[Edit tracking data]
• • •

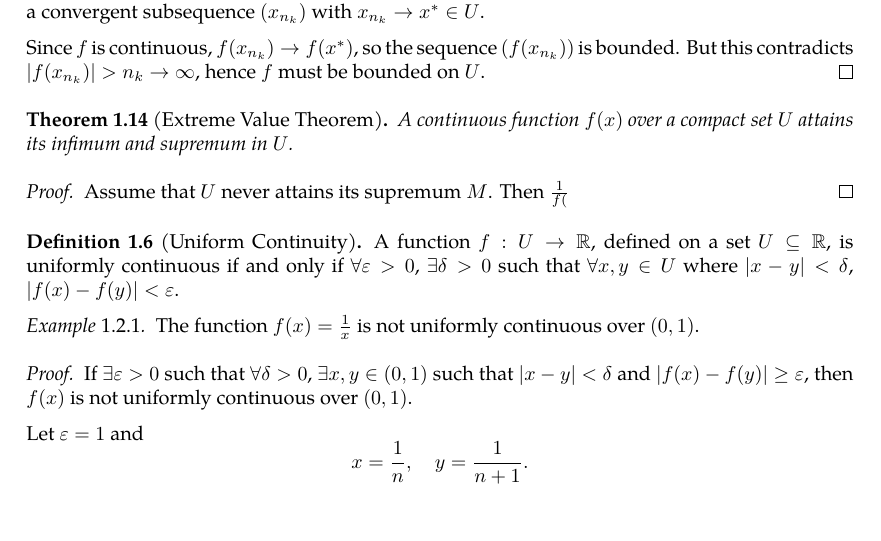
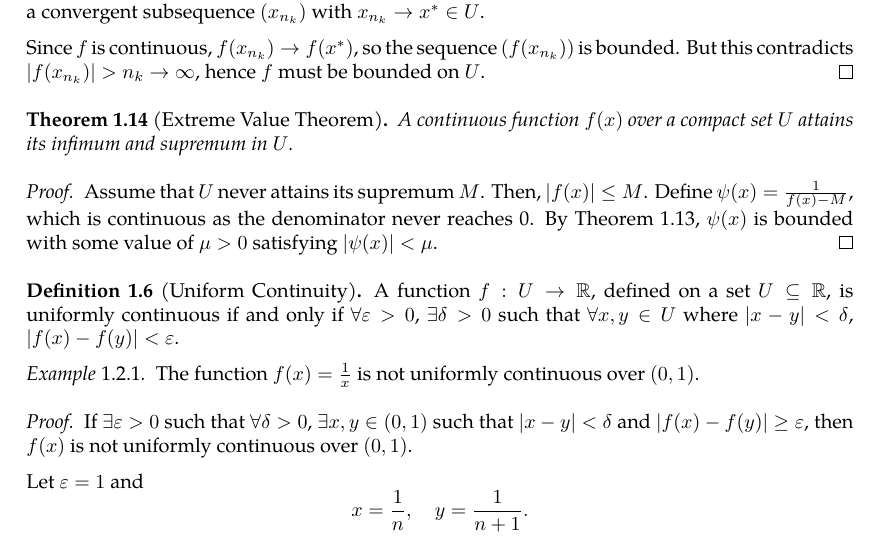
Before and after one commit to slipperking/complex-analysis-latex, a LaTeX document (main.tex): part of page 8 of 28, cut so that both start at the same text, the shorter picture padded with empty space. Compiled offline with pdfLaTeX.

Commit message:
overleaf_to_git (Mon May 26 22:51:13 2025 -0700): update main.tex from r5482 to r5491

```diff
--- a/main.tex
+++ b/main.tex
@@ -206,7 +206,7 @@ A portion of calculus is dedicated to rigorously defining concepts such as limit
     A continuous function \(f(x)\) over a compact set \(U\) attains its infimum and supremum in \(U\).
 \end{theorem}
 \begin{proof}
-    Assume that \(U\) never attains its supremum \(M\). Then \(\frac{1}{f(}\)
+    Assume that \(U\) never attains its supremum \(M\). Then, \(\abs{f(x)}\leq M\). Define \(\psi(x)=\frac{1}{f(x)-M}\), which is continuous as the denominator never reaches 0. By \autoref{thm:continuousfunctionboundedoncompact}, \(\psi(x)\) is bounded with some value of \(\mu>0\) satisfying \(\abs{\psi(x)}<\mu\).
 \end{proof}
 \begin{definition}[Uniform Continuity]\label{def:uniformcontinuity}
     A function \(f:U\to\mathbb{R}\), defined on a set \(U\subseteq\mathbb{R}\), is uniformly continuous if and only if \(\forall\varepsilon>0\), \(\exists\delta>0\) such that \(\forall x,y\in U\) where \(|x-y|<\delta\), \(\abs{f(x)-f(y)}<\varepsilon\).
```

• • •

- What is being asked: What is needed is each line from the records with the word "that" in it.

- Written answer:
Before and after one commit to slipperking/complex-analysis-latex, a LaTeX document (main.tex): part of page 8 of 28, cut so that both start at the same text, the shorter picture padded with empty space. Compiled offline with pdfLaTeX.
-    Assume that \(U\) never attains its supremum \(M\). Then \(\frac{1}{f(}\)
+    Assume that \(U\) never attains its supremum \(M\). Then, \(\abs{f(x)}\leq M\). Define \(\psi(x)=\frac{1}{f(x)-M}\), which is continuous as the denominator never reaches 0. By \autoref{thm:continuousfunctionboundedoncompact}, \(\psi(x)\) is bounded with some value of \(\mu>0\) satisfying \(\abs{\psi(x)}<\mu\).
     A function \(f:U\to\mathbb{R}\), defined on a set \(U\subseteq\mathbb{R}\), is uniformly continuous if and only if \(\forall\varepsilon>0\), \(\exists\delta>0\) such that \(\forall x,y\in U\) where \(|x-y|<\delta\), \(\abs{f(x)-f(y)}<\varepsilon\).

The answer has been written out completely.